More than 400 elected officials, human rights advocates and national organizations have signed a letter condemning the Trump administration’s Commission on Unalienable Rights and calling for its immediate disbanding.
The signatories, which include Amnesty International, the Presbyterian Church, Former United Nations Ambassador Susan Rice and the Planned Parenthood Federation, wrote that the commission “lacks ideological diversity” and “appears to reflect a clear interest in limiting human rights, including the rights of women and LGBTQI individuals.”
Story Continued Below
Secretary of State Mike Pompeo announced the formation of the commission in early July, saying its goal was to “provide fresh thinking about human rights discourse where such discourse has departed from our nation’s founding principles of natural law and natural rights.”
This language, opponents of the commission say, could be easily manipulated to do more harm than good. Those at the helm of the commission, they argue, have a demonstrated history of anti-abortion and anti-LGBTQ ideals that could directly threaten the groups whose rights they claim they wish to protect.
Opponents of the commission have noted, as an example, that its chair, Mary Ann Glendon, is a former Vatican ambassador under former President George W. Bush and known social conservative. Her anti-abortion stance has contributed to the concerns of a number of human rights groups who believe giving her such power could also greatly limit women’s rights.

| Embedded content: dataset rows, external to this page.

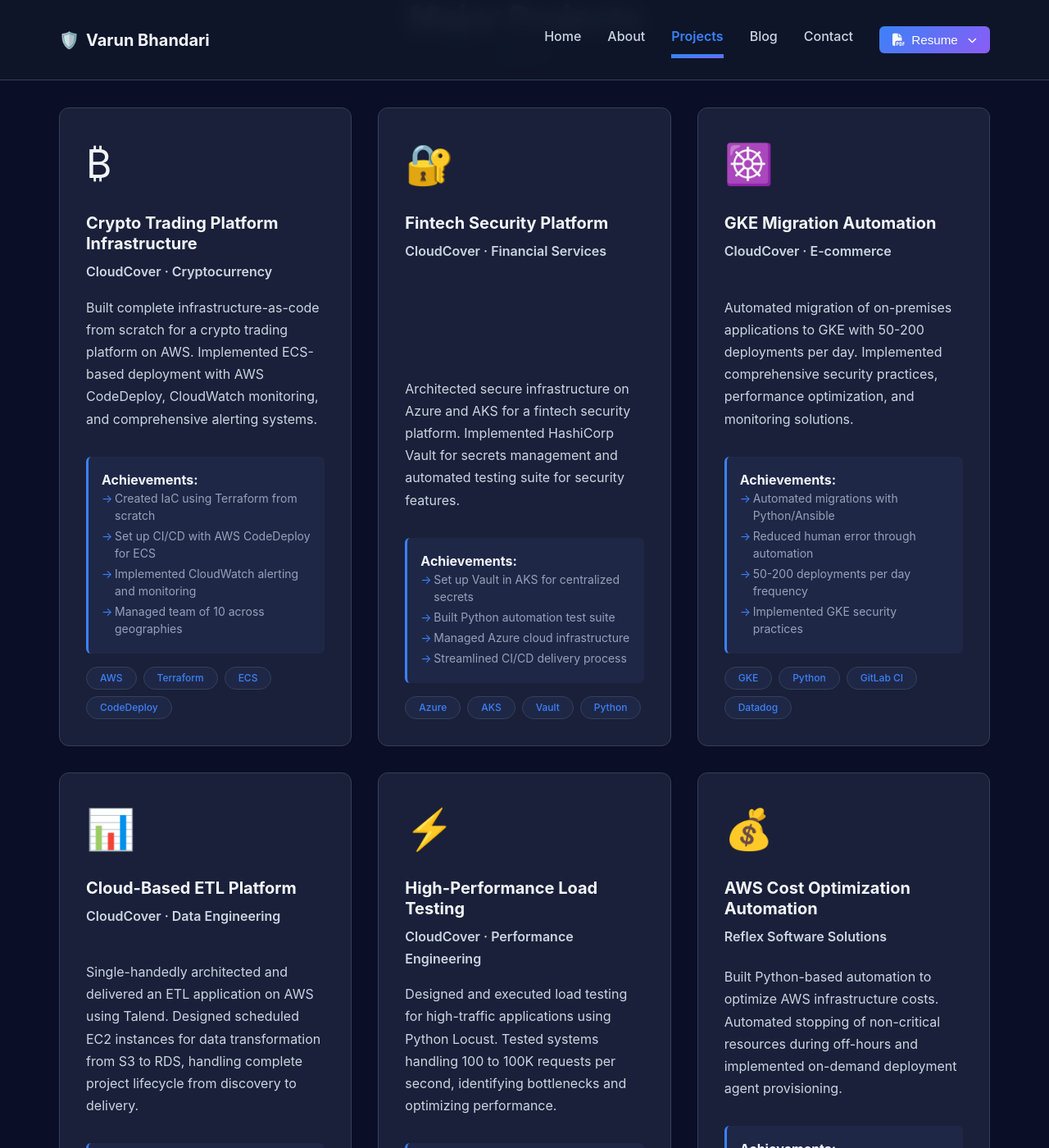
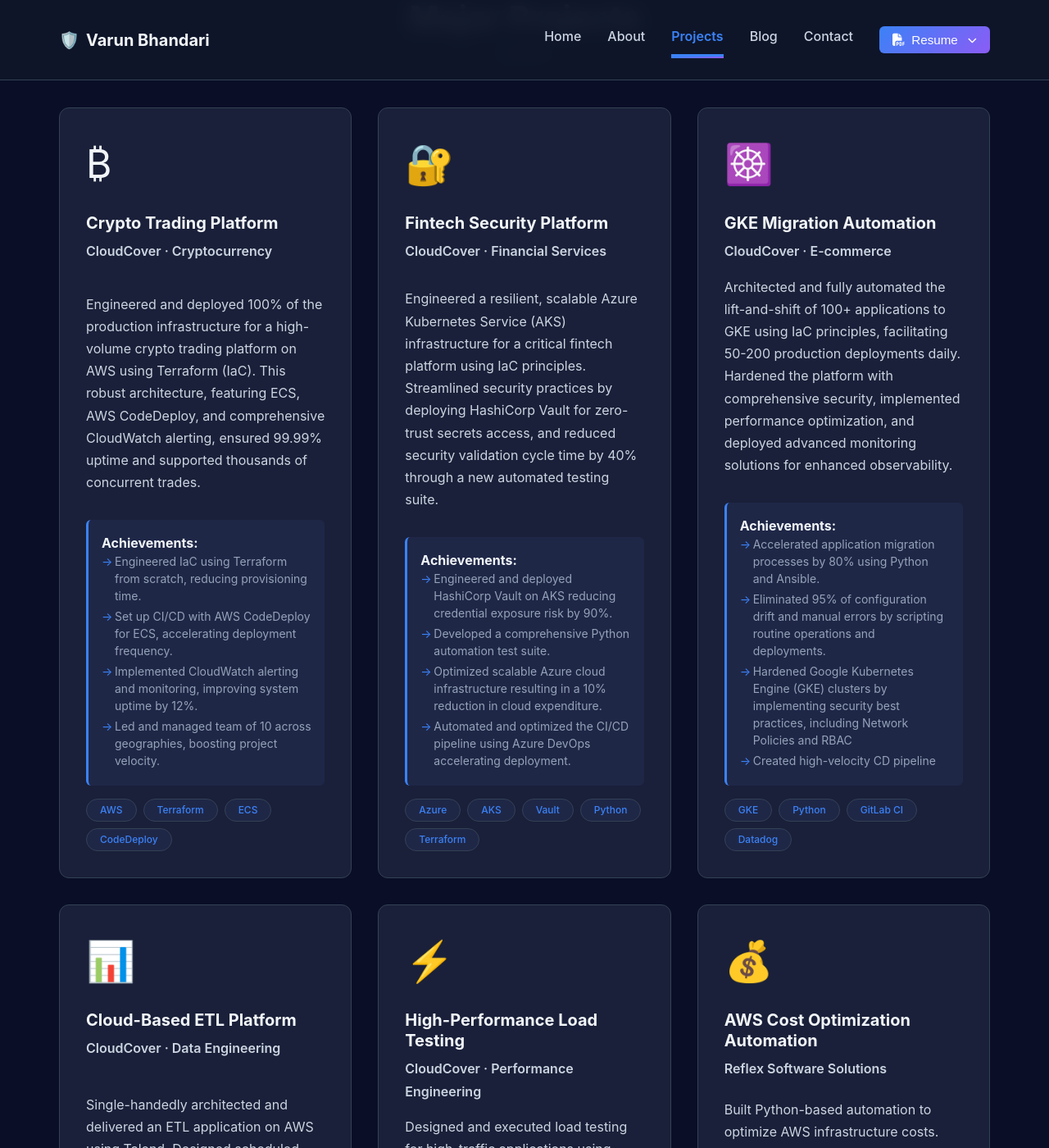
Before and after one commit to z-varun/z-varun, a Jekyll site: the page built from projects.html, in a window 1280 px wide and 1400 px high, scrolled down 1176 px. Shown: the whole window at 82% size. Built offline with Jekyll 4.4.1, drawn with Linux system fonts in a browser that asks for light colours; some of the changed text lies outside the part shown.

Commit message:
Updated content

```diff
--- a/projects.html
+++ b/projects.html
@@ -66,18 +66,20 @@
             <!-- Crypto Trading Platform -->
             <div class="project-card" data-animate="fade-up">
                 <div class="project-icon">₿</div>
-                <h3>Crypto Trading Platform Infrastructure</h3>
+                <h3>Crypto Trading Platform</h3>
                 <p class="project-company">CloudCover · Cryptocurrency</p>
-                <p>Built complete infrastructure-as-code from scratch for a crypto trading platform on AWS. Implemented
-                    ECS-based deployment with AWS CodeDeploy, CloudWatch monitoring, and comprehensive alerting systems.
+                <p>Engineered and deployed 100% of the production infrastructure for a high-volume crypto trading
+                    platform on AWS using Terraform (IaC). This robust architecture, featuring ECS, AWS CodeDeploy, and
+                    comprehensive CloudWatch alerting, ensured 99.99% uptime and supported thousands of concurrent
+                    trades.
                 </p>
                 <div class="project-achievements">
                     <strong>Achievements:</strong>
                     <ul>
-                        <li>Created IaC using Terraform from scratch</li>
-                        <li>Set up CI/CD with AWS CodeDeploy for ECS</li>
-                        <li>Implemented CloudWatch alerting and monitoring</li>
-                        <li>Managed team of 10 across geographies</li>
+                        <li>Engineered IaC using Terraform from scratch, reducing provisioning time.</li>
+                        <li>Set up CI/CD with AWS CodeDeploy for ECS, accelerating deployment frequency.</li>
+                        <li>Implemented CloudWatch alerting and monitoring, improving system uptime by 12%.</li>
+                        <li>Led and managed team of 10 across geographies, boosting project velocity.</li>
                     </ul>
                 </div>
                 <div class="project-tech-small">
@@ -93,15 +95,20 @@
                 <div class="project-icon">🔐</div>
                 <h3>Fintech Security Platform</h3>
                 <p class="project-company">CloudCover · Financial Services</p>
-                <p>Architected secure infrastructure on Azure and AKS for a fintech security platform. Implemented
-                    HashiCorp Vault for secrets management and automated testing suite for security features.</p>
+                <p>Engineered a resilient, scalable Azure Kubernetes Service (AKS) infrastructure for a critical fintech
+                    platform using IaC principles. Streamlined security practices by deploying HashiCorp Vault for
+                    zero-trust secrets access, and reduced security validation cycle time by 40% through a new automated
+                    testing suite.
+                </p>
                 <div class="project-achievements">
                     <strong>Achievements:</strong>
                     <ul>
-                        <li>Set up Vault in AKS for centralized secrets</li>
-                        <li>Built Python automation test suite</li>
-                        <li>Managed Azure cloud infrastructure</li>
-                        <li>Streamlined CI/CD delivery process</li>
+                        <li>Engineered and deployed HashiCorp Vault on AKS reducing credential exposure risk by 90%.
+                        </li>
+                        <li>Developed a comprehensive Python automation test suite.</li>
+                        <li>Optimized scalable Azure cloud infrastructure resulting in a 10% reduction in
+                            cloud expenditure.</li>
+                        <li>Automated and optimized the CI/CD pipeline using Azure DevOps accelerating deployment.</li>
                     </ul>
                 </div>
                 <div class="project-tech-small">
@@ -109,6 +116,7 @@
                     <span>AKS</span>
                     <span>Vault</span>
                     <span>Python</span>
+                    <span>Terraform</span>
                 </div>
             </div>
 
@@ -117,15 +125,20 @@
                 <div class="project-icon">☸️</div>
                 <h3>GKE Migration Automation</h3>
                 <p class="project-company">CloudCover · E-commerce</p>
-                <p>Automated migration of on-premises applications to GKE with 50-200 deployments per day. Implemented
-                    comprehensive security practices, performance optimization, and monitoring solutions.</p>
+                <p>Architected and fully automated the lift-and-shift of 100+ applications to GKE using IaC principles,
+                    facilitating 50-200 production deployments daily. Hardened the platform with comprehensive security,
+                    implemented performance optimization, and deployed advanced monitoring solutions for enhanced
+                    observability.
+                </p>
                 <div class="project-achievements">
                     <strong>Achievements:</strong>
                     <ul>
-                        <li>Automated migrations with Python/Ansible</li>
-                        <li>Reduced human error through automation</li>
-                        <li>50-200 deployments per day frequency</li>
-                        <li>Implemented GKE security practices</li>
+                        <li>Accelerated application migration processes by 80% using Python and Ansible.</li>
+                        <li>Eliminated 95% of configuration drift and manual errors by scripting routine operations and
+                            deployments.</li>
+                        <li>Hardened Google Kubernetes Engine (GKE) clusters by implementing security best practices,
+                            including Network Policies and RBAC</li>
+                        <li>Created high-velocity CD pipeline</li>
                     </ul>
                 </div>
                 <div class="project-tech-small">
@@ -147,10 +160,10 @@
                 <div class="project-achievements">
                     <strong>Achievements:</strong>
                     <ul>
-                        <li>Complete end-to-end ownership</li>
-                        <li>S3 → Talend → RDS pipeline</li>
-                        <li>Automated scheduled processing</li>
-                        <li>From discovery to delivery solo</li>
+                        <li>Complete end-to-end ownership.</li>
+                        <li>S3 → Talend → RDS pipeline.</li>
+                        <li>Automated scheduled processing.</li>
+                        <li>From discovery to delivery solo.</li>
                     </ul>
                 </div>
                 <div class="project-tech-small">
@@ -171,10 +184,10 @@
                 <div class="project-achievements">
                     <strong>Achievements:</strong>
                     <ul>
-                        <li>Load tested up to 100K req/sec</li>
-                        <li>Custom Python Locust scripts</li>
-                        <li>Performance optimization insights</li>
-                        <li>Identified critical bottlenecks</li>
+                        <li>Load tested up to 100K req/sec.</li>
+                        <li>Custom Python Locust scripts.</li>
+                        <li>Performance optimization insights.</li>
+                        <li>Identified critical bottlenecks.</li>
                     </ul>
                 </div>
                 <div class="project-tech-small">
@@ -194,10 +207,10 @@
                 <div class="project-achievements">
                     <strong>Achievements:</strong>
                     <ul>
-                        <li>Automated RDS backup to multi-region</li>
-                        <li>Auto-stop bastion hosts after hours</li>
-                        <li>Runtime deployment agents</li>
-                        <li>Significant cost savings achieved</li>
+                        <li>Automated RDS backup to multi-region.</li>
+                        <li>Auto-stop bastion hosts after hours.</li>
+                        <li>Runtime deployment agents.</li>
+                        <li>Significant cost savings achieved.</li>
                     </ul>
                 </div>
                 <div class="project-tech-small">
```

Sen. Bob Menendez (D-N.J.), the Senate Foreign Relations Committee’s top Democrat, was an early critic of the commission, saying in a statement that it threatens to “further erode U.S. leadership on human rights across the board.” A separate letter he organized, according to NBC, has been signed by 22 Senate lawmakers including Sens. Bernie Sanders (I-Vt.), Kamala Harris (D-Calif.) and Elizabeth Warren (D-Mass.). A third letter, also obtained by NBC, was signed by more than 100 Catholic church leaders who fear the commission would limit the rights of immigrants and the poor.
The State Department has maintained that the commission will be bipartisan and serve in an advisory role to Pompeo, though the secretary has remained vague on what exactly its members will do.